Session 6: Beach soundscape | 5 minutes on Wednesday morning (before work) | Sitting up in bed.

I woke up consumed with work and decided some meditation would be beneficial. Especially since last Sunday I meditated in the morning for the first time and had an awesome sesh. So I popped on my Muse headband and tried to calm the chaos in my head. Sadly, my mind was too deep into work already and I didn’t have a very good meditation. Conclusion: our minds are stressed on work days. But any meditation is still better than no meditation. I reached 11% calm. Glad I meditated.

Session 7: Ambience music | 5 minutes in the evening | Sitting in bed, leaning against the headboard.

I finally remembered to change the soundscape before meditating. I chose Ambience music which felt tranquil, however the feedback was hard to identify. With the nature soundscapes, the weather changes to loud wind storms which was very noticeable. With the Ambience music, it all sounded the same to me, the feedback was too subtle. As a result, I only reached 9% calm because I didn’t know when my mind was wandering and consequently did not adjust my attention accordingly.

Session 7b: Rainforest soundscape | 5 minutes after session 7 |Sitting up in bed (no leaning).

Do over. Unsatisfied with my session, I selected a different soundscape and immediately meditated for another 5 minutes. This time I chose Rainforest and loved it. Fascinating fact: Instead of leaning against the bed, this time I consciously sat up and instantaneously my mind was calmer. The evidence, I heard a bird chirp. This made a lot of sense to me, when I sat up I was focused on breathing, when I leaned I got lazy and my mind wandered.

Session 10: Desert soundscape | 7 minutes in the evening | Sitting on a cushion.

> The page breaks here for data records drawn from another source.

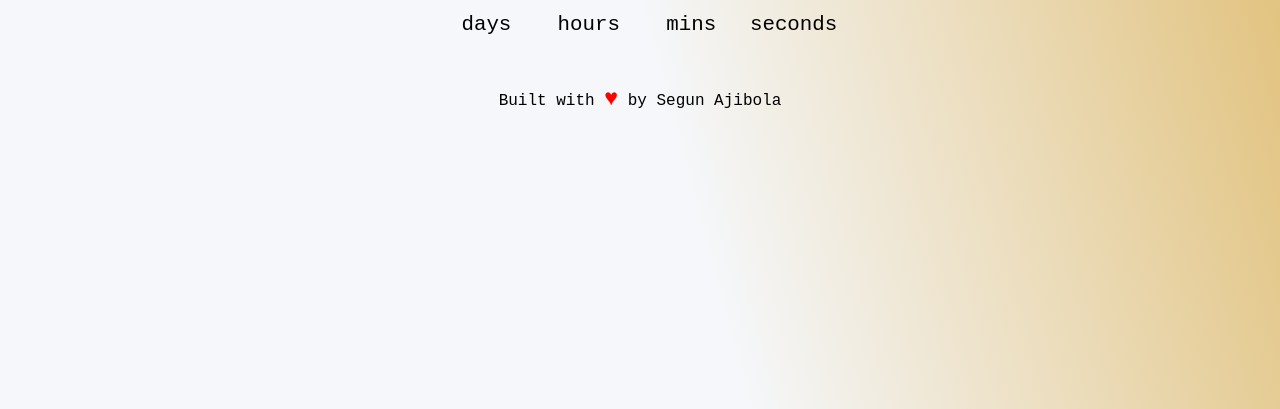
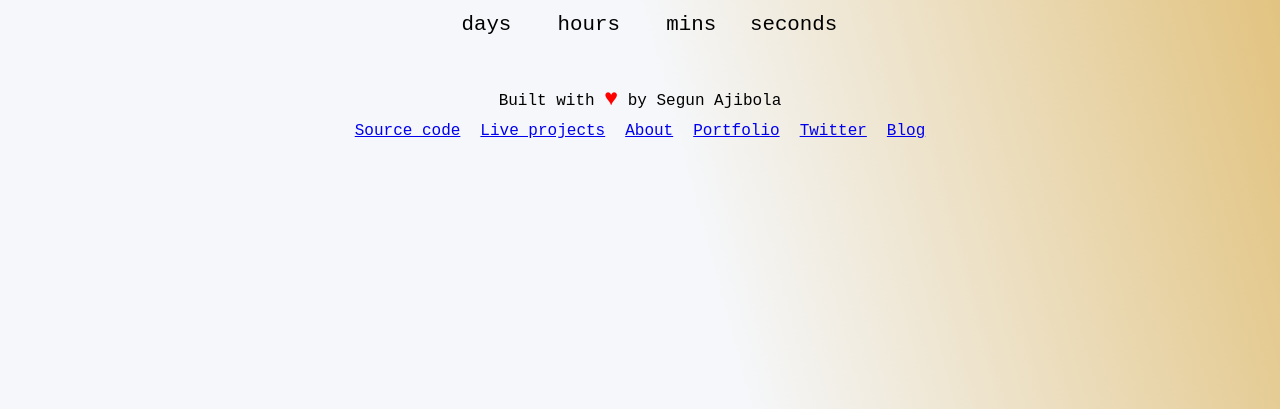
Before and after one commit to segunajibola/date-countdown, a plain HTML site: page index.html in a window 1280 px wide. Shown: the part 391-800 px from the top of the page. Drawn offline with Linux system fonts and the light colour scheme.

Commit message:
edit footer

```diff
--- a/index.html
+++ b/index.html
@@ -36,6 +36,14 @@
     </div>
     <footer>
         <p>Built with <span class="love">&#9829</span> by Segun Ajibola</p>
+        <div>
+            <a href="https://www.github.com/segunajibola/date-countdown">Source code</a>
+            <a href="https://www.github.com/segunajibola">Live projects</a>
+            <a href="https://www.about.me/ajibola">About</a>
+            <a href="https://www.segunajibola.vercel.app">Portfolio</a>
+            <a href="https://www.twitter.com/iamsegunajibola">Twitter</a>
+            <a href="https://www.hashnode.com/@segunajibola">Blog</a>
+        </div>
     </footer>
 </body>
 </html>
--- a/style.css
+++ b/style.css
@@ -88,3 +88,12 @@ footer p .love {
     color: red;
     font-size: 23px;
 }
+
+footer div {
+    display: flex;
+    flex-wrap: nowrap;
+}
+
+footer div a{
+    margin: 10px;
+}
```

I found my second favourite soundscape: Desert. I really enjoyed the soft soothing breeze of the Desert. During this session I had a realization – anytime I heard birds I would get excited and lose the calm. Noticing this, I made the effort to take a deep breath each time I heard birds to maintain the calm instead of getting excited about it – to my delight, it worked. Conclusion: Bumping up to 7 minutes was do-able. Breaths really do help keep our mind calm.

After the 10 sessions, I’ve continued using the Muse headband. I really do enjoy it and it actually motivates me to meditate more often. I appreciate the guidance at the beginning of each session, and it helps to receive feedback during each meditation. The rainforest and desert soundscapes are my fav and I’ve been able to manage my mind better than before using Muse. You can download other voice guides, I tried Deepak Chopra but the man voice startled me. I went back to the soothing lady voice that comes with Muse. All in all, I would give Muse 5 stars and definitely recommend it.

If you want to start meditating and you don’t know where to start, check out





About Linda Luu 8 Articles
Health & Wellness Writer